Randy (Julian Walker), a devoutly Christian choirboy from small town Mississippi, is plagued by a host of personal problems – his repressed same sex attraction, the separation of his parents (Mo’Nique, Isaiah Washington), his little sister’s disappearance, and the strange and terrifying visions that plague him. When he begins to work on a unconventional production of Romeo & Juliet with his close friends, all of these issues come to a head.
Blackbird mixes candid comedy and serious drama and never quite finds a harmonious combination of the two – but director Patrik-Ian Polk warns you of its unconventional tonal blend straight off the bat, juxtaposing Randy’s deeply Christian faith with his closeted desires in the film’s provocatively humorous opening moments. Religion is at the centre of Blackbird, both the good and the bad – Randy’s father reassures him that God’s love is unfailing, but we’re also witness to the cruelty of the pastor’s attempt to deliver Randy to salvation. Newcomer Julian Walker is excellent in the lead role, communicating Randy’s struggles to heartbreaking effect and holding his own against industry veterans Mo’Nique and Isaiah Washington as his parents.
The film drowns in conflict from a host of hot button topics – closeted sexuality, fanatical Christianity, teen pregnancy, child abduction, small town prejudice and more – and in trying to juggle them all, is rather simplistic where it arguably matters the most. The film leaves you with more questions than answers, wrapping up the multitude of issues we’ve been witness to over the 100 minute runtime all too neatly, and leaving much to be desired.

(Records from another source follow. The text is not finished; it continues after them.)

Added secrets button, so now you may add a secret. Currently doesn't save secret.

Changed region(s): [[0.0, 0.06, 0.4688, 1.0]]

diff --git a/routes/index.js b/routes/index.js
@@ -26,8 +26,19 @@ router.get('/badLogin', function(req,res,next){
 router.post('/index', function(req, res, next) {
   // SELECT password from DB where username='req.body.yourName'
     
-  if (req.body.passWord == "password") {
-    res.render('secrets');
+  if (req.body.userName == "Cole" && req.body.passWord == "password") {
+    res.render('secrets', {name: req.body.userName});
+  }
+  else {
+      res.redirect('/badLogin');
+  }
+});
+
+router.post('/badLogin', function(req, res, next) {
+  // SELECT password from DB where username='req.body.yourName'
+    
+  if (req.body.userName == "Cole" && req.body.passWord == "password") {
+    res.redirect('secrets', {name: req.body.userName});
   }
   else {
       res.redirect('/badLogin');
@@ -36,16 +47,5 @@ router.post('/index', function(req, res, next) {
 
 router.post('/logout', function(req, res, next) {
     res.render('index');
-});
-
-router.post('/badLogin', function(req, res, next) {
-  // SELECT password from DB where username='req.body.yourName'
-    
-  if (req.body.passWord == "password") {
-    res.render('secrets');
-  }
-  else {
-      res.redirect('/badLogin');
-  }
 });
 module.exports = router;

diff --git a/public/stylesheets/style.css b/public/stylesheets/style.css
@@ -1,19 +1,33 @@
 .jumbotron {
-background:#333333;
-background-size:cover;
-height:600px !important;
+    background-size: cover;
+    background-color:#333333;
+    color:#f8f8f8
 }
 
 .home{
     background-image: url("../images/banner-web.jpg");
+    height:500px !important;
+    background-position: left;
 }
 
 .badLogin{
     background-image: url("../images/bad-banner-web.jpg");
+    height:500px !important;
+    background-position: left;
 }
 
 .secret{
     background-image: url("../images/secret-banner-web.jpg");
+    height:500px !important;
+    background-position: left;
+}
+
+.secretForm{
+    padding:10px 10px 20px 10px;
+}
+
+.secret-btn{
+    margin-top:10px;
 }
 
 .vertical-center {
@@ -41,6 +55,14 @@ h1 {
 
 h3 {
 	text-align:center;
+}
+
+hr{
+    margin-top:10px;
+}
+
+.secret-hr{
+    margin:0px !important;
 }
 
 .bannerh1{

While Blackbird does fall a handful into the tragic tropes of queer cinema, Randy’s struggle with his sexuality is balanced well by both his supportive school friends, and out and proud gay characters. One aspect of Randy’s journey that’s hard to wrap your head around, however, is his burgeoning relationship with college student Marshall (Kevin Allesee). We’re introduced to Marshall by way of Randy’s audition for a student film production – in which Marshall pretends to sexually assault Randy. He’s deeply shaken, understandably, but the enthusiastic student director offers him the part immediately, and all too soon Randy and Marshall are awkwardly navigating their blossoming attraction. It’s difficult to tell what Polk was hoping to accomplish with this introduction, and indeed how we’re supposed to feel about the relationship as it progresses.

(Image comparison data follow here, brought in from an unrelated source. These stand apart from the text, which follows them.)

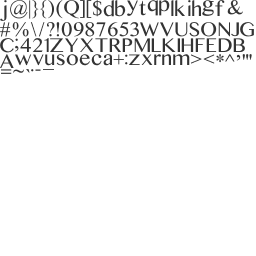
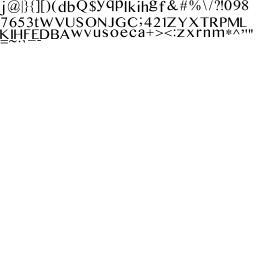
Added debug label font
Also made the non-retina display font smaller

Changed region(s): [[0.0, 0.0, 1.0, 0.3125]]

diff --git a/src/Constants/Constants.h b/src/Constants/Constants.h
@@ -16,7 +16,6 @@
 
 #define kDefaultLargeFont       @"bangla_dark.fnt"
 #define kDefaultSmallFont       @"bangla_dark_small.fnt"
-#define kDefaultDebugFont       @"bangla_dark_debug.fnt"
 
 #define kRLearningRate          0.4f
 #define kRLDiscountFactor       0.9f
@@ -28,6 +27,7 @@
 #define kRLActionIndex          1
 #define kRLQValueIndex          2
 #define KRLLearningEpisodes     15
+#define kDefaultDebugFont       @"andale_debug.fnt"
 
 #define kLemmingMovementAmount  20
 #define kLemmingFallTime        0.85f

There are moments within Blackbird that elegantly convey the shame and struggles of navigating the troubled landscape of adolescence, but others that fall far too short. Overall, it’s a nice film – but too conventional, and too neatly packaged when the credits roll, to make any lasting impression.
Review Score: THREE STARS (OUT OF FIVE)
Running Time: 99 minutes
Blackbird is screening as part of the Melbourne Queer Film Festival, click here for more information and tickets.